- Exercise brief
All lines of the material that contain "screens" must be copied out.

- Dataset records
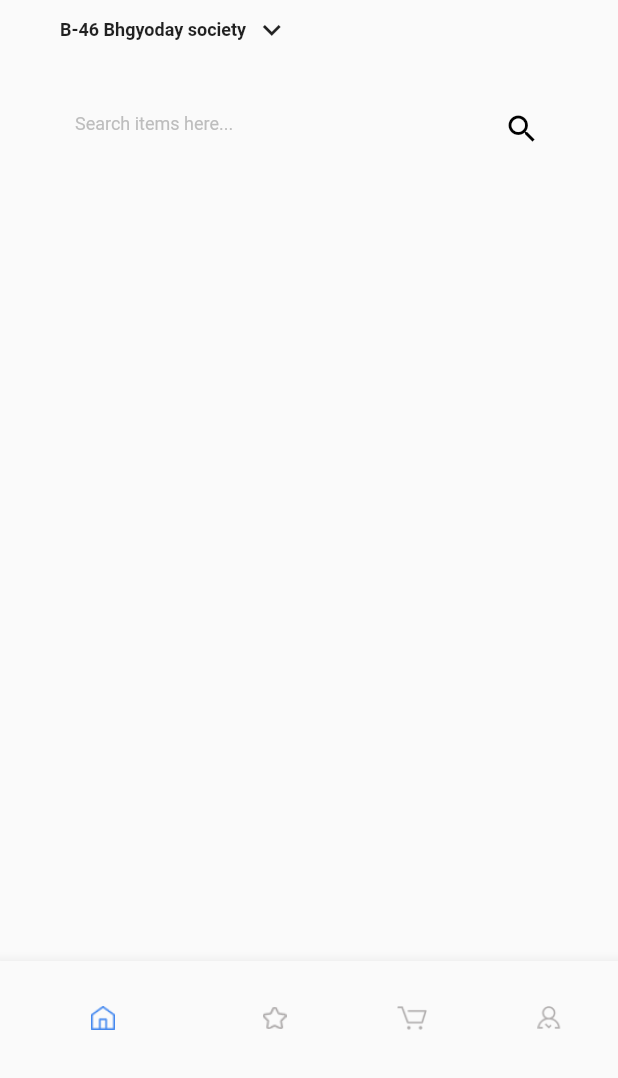
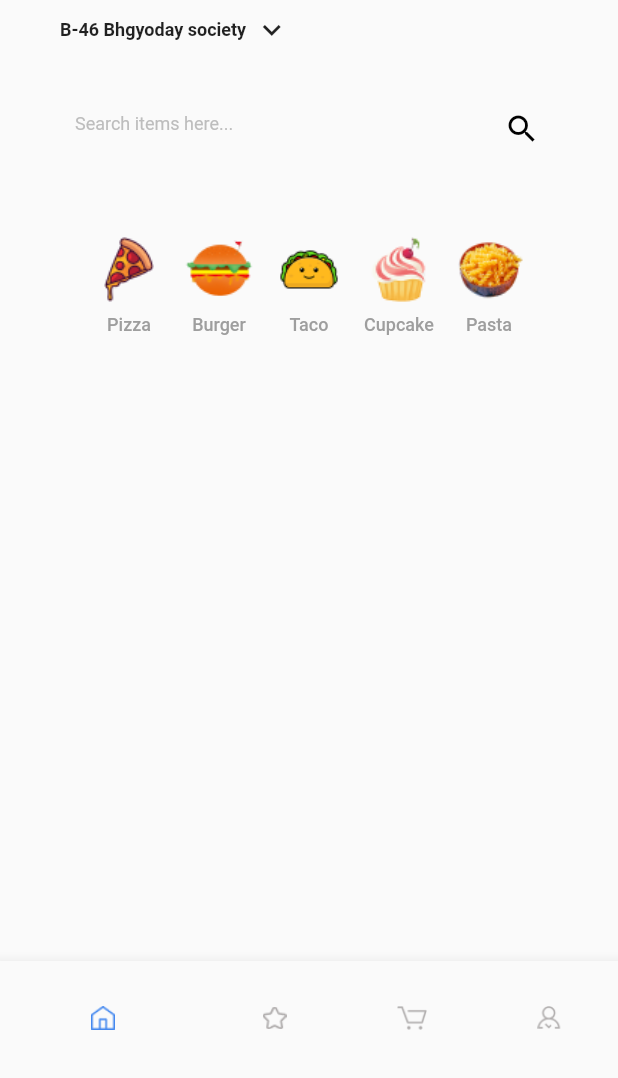
Before and after one commit to Blacksuan19/Food-App-Flutter, a Flutter app: the screen it shows after launch, on a phone screen of 412 x 824 dp, the part 158-1236 px from its top. Run offline on Flutter 3.47's test engine with Material 2 defaults, Android fonts, the light colour scheme and no system bars.

Commit message:
home: design category row

```diff
--- a/lib/screens/home.dart
+++ b/lib/screens/home.dart
@@ -1,6 +1,7 @@
 import 'package:flutter/material.dart';
 import 'package:food_app_ui/widgets/app_bar.dart';
 import 'package:food_app_ui/widgets/bottom_navbar.dart';
+import 'package:food_app_ui/widgets/category_row.dart';
 
 class Home extends StatefulWidget {
   @override
@@ -19,7 +20,9 @@ class _HomeState extends State<Home> {
         ),
       ),
       bottomNavigationBar: makeBottomNav(),
-      body: Padding(
+      body: Column(
+        children: [
+          Padding(
             padding: const EdgeInsets.symmetric(horizontal: 40, vertical: 20),
             child: Column(
               crossAxisAlignment: CrossAxisAlignment.start,
@@ -34,7 +37,8 @@ class _HomeState extends State<Home> {
                   children: [
                     Text(
                       "B-46 Bhgyoday society",
-                  style: TextStyle(fontSize: 12, fontWeight: FontWeight.w600),
+                      style:
+                          TextStyle(fontSize: 12, fontWeight: FontWeight.w600),
                     ),
                     SizedBox(width: 5),
                     Icon(Icons.keyboard_arrow_down)
@@ -59,6 +63,10 @@ class _HomeState extends State<Home> {
               ],
             ),
           ),
+          SizedBox(height: 20),
+          CategoryRow()
+        ],
+      ),
     );
   }
 }
--- /dev/null
+++ b/lib/widgets/category_row.dart
@@ -0,0 +1,41 @@
+import 'package:flutter/material.dart';
+
+class CategoryRow extends StatelessWidget {
+  Column makeCategory({assetName}) {
+    return Column(
+      children: [
+        Image(
+          image: AssetImage("assets/images/$assetName.png"),
+          height: 60,
+          width: 60,
+        ),
+        Text(
+          // capitalize the first letter
+          assetName[0].toUpperCase() + assetName.substring(1),
+          style: TextStyle(
+              fontSize: 12,
+              fontWeight: FontWeight.w500,
+              color: Colors.grey[500]),
+        )
+      ],
+    );
+  }
+
+  @override
+  Widget build(BuildContext context) {
+    return SingleChildScrollView(
+      scrollDirection: Axis.horizontal,
+      physics: BouncingScrollPhysics(),
+      child: Row(
+        mainAxisAlignment: MainAxisAlignment.spaceEvenly,
+        children: [
+          makeCategory(assetName: "pizza"),
+          makeCategory(assetName: "burger"),
+          makeCategory(assetName: "taco"),
+          makeCategory(assetName: "cupcake"),
+          makeCategory(assetName: "pasta"),
+        ],
+      ),
+    );
+  }
+}
```
Lines whose indentation alone changed are shown as unchanged.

- Response
--- a/lib/screens/home.dart
+++ b/lib/screens/home.dart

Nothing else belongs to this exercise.